Reader question… “It is spring in New England and I am cleaning my gardens getting ready for everything to ‘pop’ up. I planted Bee Balm last year and loved it next to my tall Phlox. Everything is coming up nicely but I can’t tell if the Bee Balm is coming back up… it seems to have a more vine plant like spreading around it… directly around the old stems (and the only place in the garden this ‘weed’ is growing if it is indeed a weed). I don’t want to ‘weed’ it up if it is actually the Bee Balm. By any chance can you tell what it looks like in the spring as it is returning? Thanks!” –Sandy H.

Is it possible that the “vines” you are seeing are actually the bee balm rhizomes that are growing near (or on) the surface of the soil?

Over the last several days as I have been cleaning out hosta beds, I keep finding bee balm that has come in (uninvited!) from somewhere, so I took these pictures yesterday in the middle of moving some of that bee balm to a better spot. You can see how tiny the plants are at this time of year, and the long pinkish-purple rhizomes that do look very much like a vine. These rhizomes can grow as much as twelve inches during a single growing season and are the reason bee balm spreads so rapidly. You can also see the hair-like white roots at intervals along the rhizomes and the tiny new plants that are just starting to form.
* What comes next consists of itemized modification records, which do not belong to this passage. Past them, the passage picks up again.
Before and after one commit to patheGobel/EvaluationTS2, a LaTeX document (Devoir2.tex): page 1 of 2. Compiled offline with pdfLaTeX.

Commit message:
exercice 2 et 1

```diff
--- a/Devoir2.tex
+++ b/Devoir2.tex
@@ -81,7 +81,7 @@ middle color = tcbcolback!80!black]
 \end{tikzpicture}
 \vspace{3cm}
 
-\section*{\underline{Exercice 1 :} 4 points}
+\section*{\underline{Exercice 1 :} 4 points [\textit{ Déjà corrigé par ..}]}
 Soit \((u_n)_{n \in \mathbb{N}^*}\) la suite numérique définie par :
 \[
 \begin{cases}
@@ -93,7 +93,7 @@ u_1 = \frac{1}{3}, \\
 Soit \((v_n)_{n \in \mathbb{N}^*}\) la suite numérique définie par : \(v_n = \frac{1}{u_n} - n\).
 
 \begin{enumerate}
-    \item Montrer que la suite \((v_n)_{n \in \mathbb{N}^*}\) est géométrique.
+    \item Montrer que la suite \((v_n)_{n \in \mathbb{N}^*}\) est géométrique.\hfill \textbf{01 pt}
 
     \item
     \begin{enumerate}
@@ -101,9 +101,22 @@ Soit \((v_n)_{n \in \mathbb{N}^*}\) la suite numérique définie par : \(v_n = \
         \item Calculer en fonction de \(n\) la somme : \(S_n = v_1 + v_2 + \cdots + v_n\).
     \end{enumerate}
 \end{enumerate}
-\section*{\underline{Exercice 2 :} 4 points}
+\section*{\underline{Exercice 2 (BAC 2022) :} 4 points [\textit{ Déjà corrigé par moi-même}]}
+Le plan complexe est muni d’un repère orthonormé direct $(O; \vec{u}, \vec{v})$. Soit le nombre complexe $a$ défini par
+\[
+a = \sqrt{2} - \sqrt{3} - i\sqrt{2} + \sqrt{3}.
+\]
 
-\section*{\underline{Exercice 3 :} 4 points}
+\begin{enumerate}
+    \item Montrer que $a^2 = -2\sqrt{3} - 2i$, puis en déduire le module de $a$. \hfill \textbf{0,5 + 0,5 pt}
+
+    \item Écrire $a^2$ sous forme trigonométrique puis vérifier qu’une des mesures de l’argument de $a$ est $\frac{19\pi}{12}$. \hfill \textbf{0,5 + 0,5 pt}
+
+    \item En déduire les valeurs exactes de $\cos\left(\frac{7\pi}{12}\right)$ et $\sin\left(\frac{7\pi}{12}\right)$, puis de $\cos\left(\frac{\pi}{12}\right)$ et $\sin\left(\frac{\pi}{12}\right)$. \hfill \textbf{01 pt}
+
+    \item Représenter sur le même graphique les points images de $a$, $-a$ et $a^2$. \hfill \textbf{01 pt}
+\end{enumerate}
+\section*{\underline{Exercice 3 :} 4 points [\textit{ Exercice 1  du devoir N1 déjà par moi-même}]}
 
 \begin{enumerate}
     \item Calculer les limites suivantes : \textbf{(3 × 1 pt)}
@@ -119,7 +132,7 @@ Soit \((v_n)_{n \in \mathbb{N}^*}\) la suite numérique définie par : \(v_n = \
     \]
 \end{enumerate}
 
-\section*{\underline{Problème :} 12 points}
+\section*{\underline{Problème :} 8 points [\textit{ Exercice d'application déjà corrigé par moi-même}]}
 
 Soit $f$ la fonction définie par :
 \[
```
By the way, not all rhizomes are this color. The various bee balms in my garden have rhizomes ranging in color from shades of green to dark red.